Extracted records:
__________
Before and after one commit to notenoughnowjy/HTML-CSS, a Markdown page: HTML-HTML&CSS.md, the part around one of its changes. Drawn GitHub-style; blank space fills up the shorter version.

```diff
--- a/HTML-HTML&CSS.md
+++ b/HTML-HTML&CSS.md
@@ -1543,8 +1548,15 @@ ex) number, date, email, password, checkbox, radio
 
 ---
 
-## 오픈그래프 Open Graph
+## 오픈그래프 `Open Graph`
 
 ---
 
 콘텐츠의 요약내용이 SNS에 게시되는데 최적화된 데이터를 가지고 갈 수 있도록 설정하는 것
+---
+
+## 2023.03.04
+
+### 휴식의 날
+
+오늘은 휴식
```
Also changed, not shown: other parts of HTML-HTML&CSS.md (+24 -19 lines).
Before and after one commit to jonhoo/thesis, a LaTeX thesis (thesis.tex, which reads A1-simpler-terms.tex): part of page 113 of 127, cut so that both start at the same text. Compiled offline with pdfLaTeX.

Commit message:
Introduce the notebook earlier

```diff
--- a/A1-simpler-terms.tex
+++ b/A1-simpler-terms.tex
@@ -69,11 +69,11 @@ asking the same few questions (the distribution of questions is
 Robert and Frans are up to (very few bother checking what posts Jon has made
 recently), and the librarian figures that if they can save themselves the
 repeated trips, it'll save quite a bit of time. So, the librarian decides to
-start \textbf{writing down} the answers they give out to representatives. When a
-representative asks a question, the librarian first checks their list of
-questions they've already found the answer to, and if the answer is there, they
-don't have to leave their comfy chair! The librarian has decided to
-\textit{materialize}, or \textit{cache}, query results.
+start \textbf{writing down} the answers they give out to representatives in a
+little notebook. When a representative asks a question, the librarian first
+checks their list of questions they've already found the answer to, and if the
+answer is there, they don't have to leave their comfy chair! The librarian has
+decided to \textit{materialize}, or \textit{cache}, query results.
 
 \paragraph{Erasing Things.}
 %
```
__________
WHAT IS BEING ASKED:
Across the records above, how many lines hold the string "textbf"? The number alone will do.

OUTPUT FOR THIS EXERCISE:
2